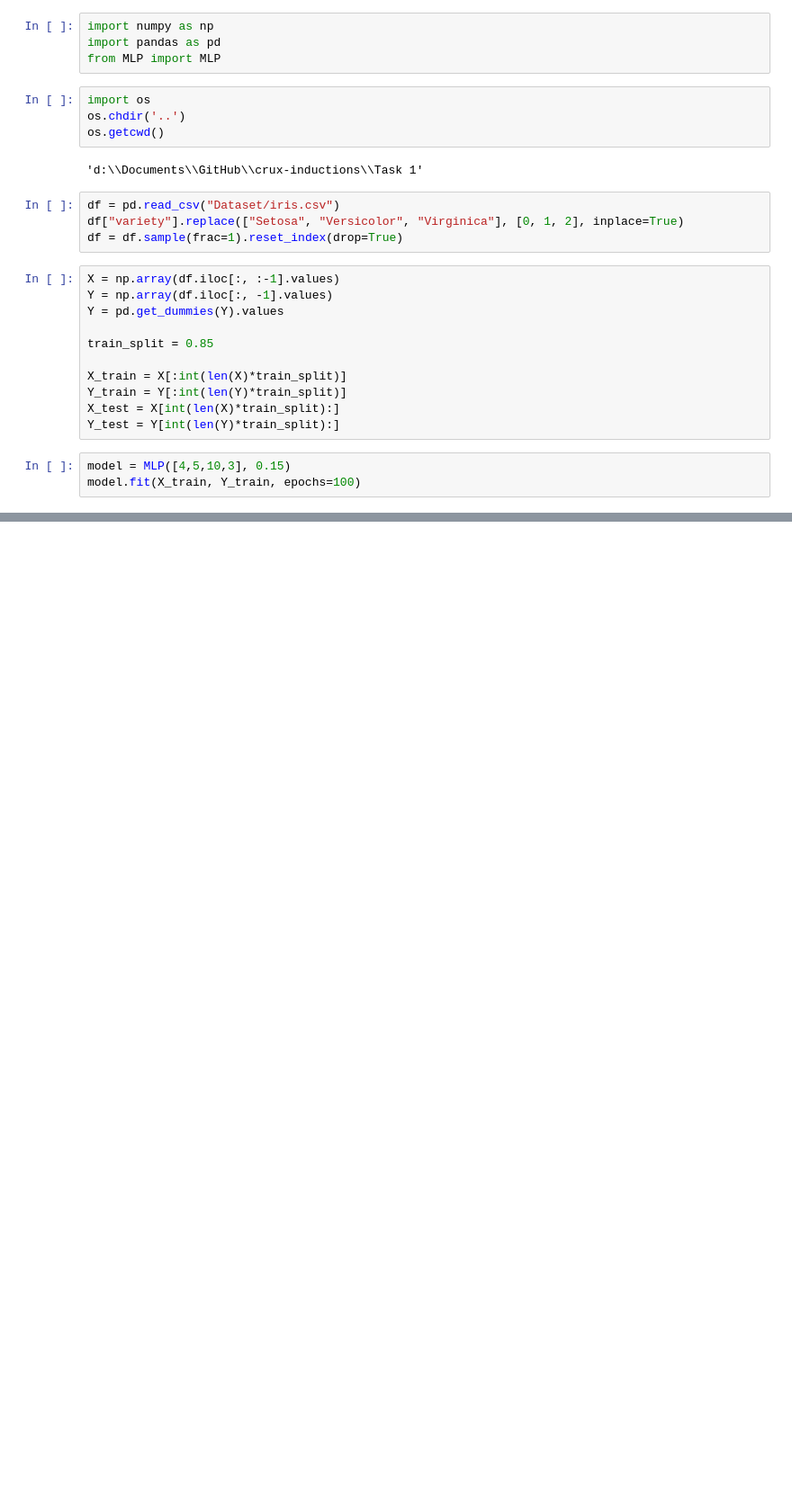
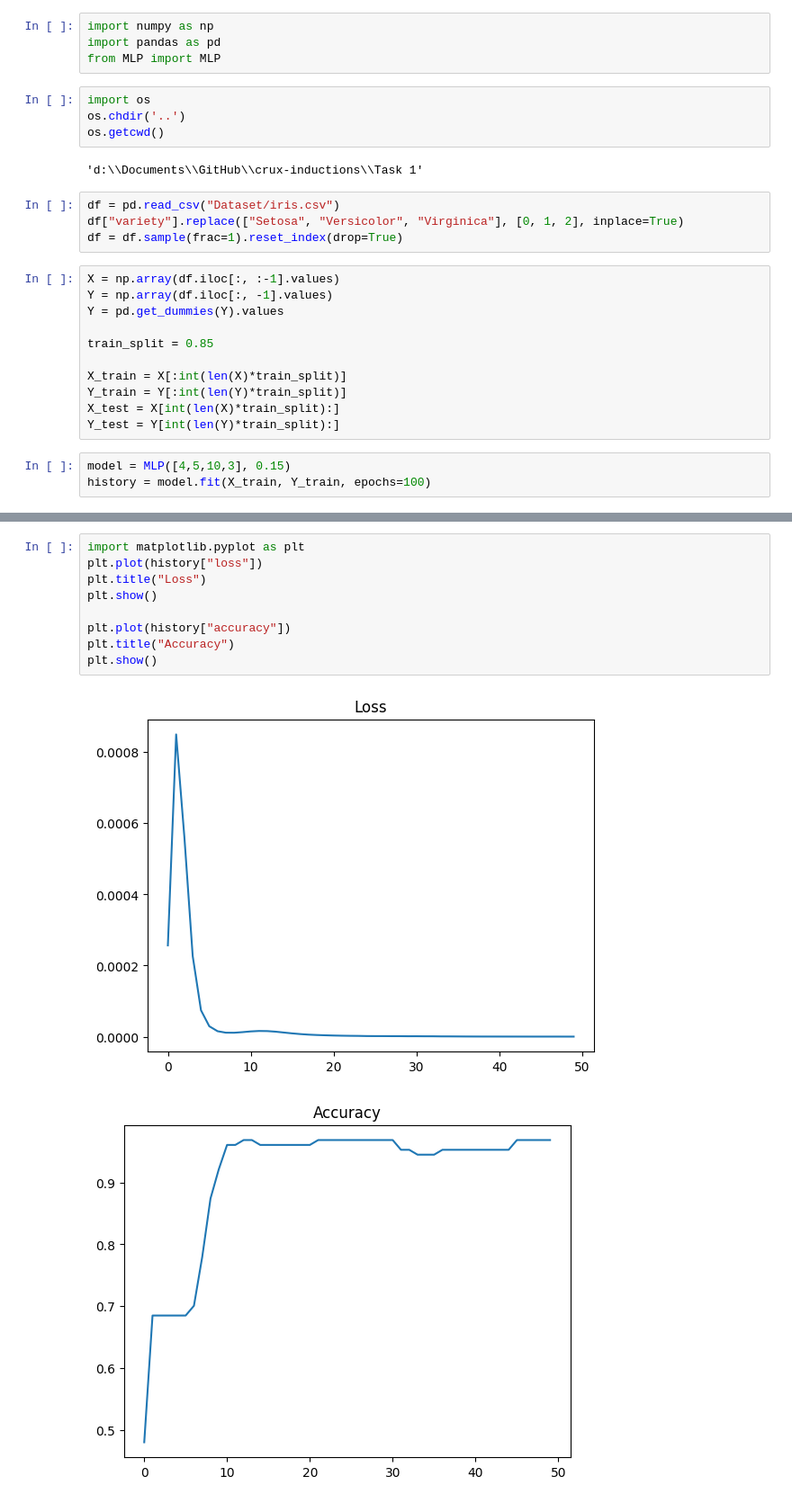
Before and after one commit to OpexRah/crux-inductions, a Jupyter notebook: Task 1/MLP/MLP_test.ipynb, the cells around one changed output, grey strips where cells are left out. Shown at 90% size. Drawn from its saved outputs; the diff is of its cells as text; blank space fills up the shorter version.

Commit message:
feat: return history of loss and accuracy after training

```diff
--- a/Task 1/MLP/MLP_test.ipynb
+++ b/Task 1/MLP/MLP_test.ipynb
@@ -25,6 +25,6 @@ X_test = X[int(len(X)*train_split):]
 Y_test = Y[int(len(Y)*train_split):]
 # %%
 model = MLP([4,5,10,3], 0.15)
-model.fit(X_train, Y_train, epochs=100)
+history = model.fit(X_train, Y_train, epochs=100)
 # %% [output]
 Epoch: 0/100
@@ -53,0 +51,12 @@ Testing accuracy: 0.9565217391304348
+# %%
+import matplotlib.pyplot as plt
+plt.plot(history["loss"])
+plt.title("Loss")
+plt.show()
+
+plt.plot(history["accuracy"])
+plt.title("Accuracy")
+plt.show()
+# %% [output]
+[figure, added]
+[figure, added]
```
Also changed, not shown: parts of 2 cells of this notebook, 1 other file.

====================

** What you should do **
Write out the records shown above exactly, but do not include any images.

** Solution below **
Before and after one commit to OpexRah/crux-inductions, a Jupyter notebook: Task 1/MLP/MLP_test.ipynb, the cells around one changed output, grey strips where cells are left out. Shown at 90% size. Drawn from its saved outputs; the diff is of its cells as text; blank space fills up the shorter version.

Commit message:
feat: return history of loss and accuracy after training

```diff
--- a/Task 1/MLP/MLP_test.ipynb
+++ b/Task 1/MLP/MLP_test.ipynb
@@ -25,6 +25,6 @@ X_test = X[int(len(X)*train_split):]
 Y_test = Y[int(len(Y)*train_split):]
 # %%
 model = MLP([4,5,10,3], 0.15)
-model.fit(X_train, Y_train, epochs=100)
+history = model.fit(X_train, Y_train, epochs=100)
 # %% [output]
 Epoch: 0/100
@@ -53,0 +51,12 @@ Testing accuracy: 0.9565217391304348
+# %%
+import matplotlib.pyplot as plt
+plt.plot(history["loss"])
+plt.title("Loss")
+plt.show()
+
+plt.plot(history["accuracy"])
+plt.title("Accuracy")
+plt.show()
+# %% [output]
+[figure, added]
+[figure, added]
```
Also changed, not shown: parts of 2 cells of this notebook, 1 other file.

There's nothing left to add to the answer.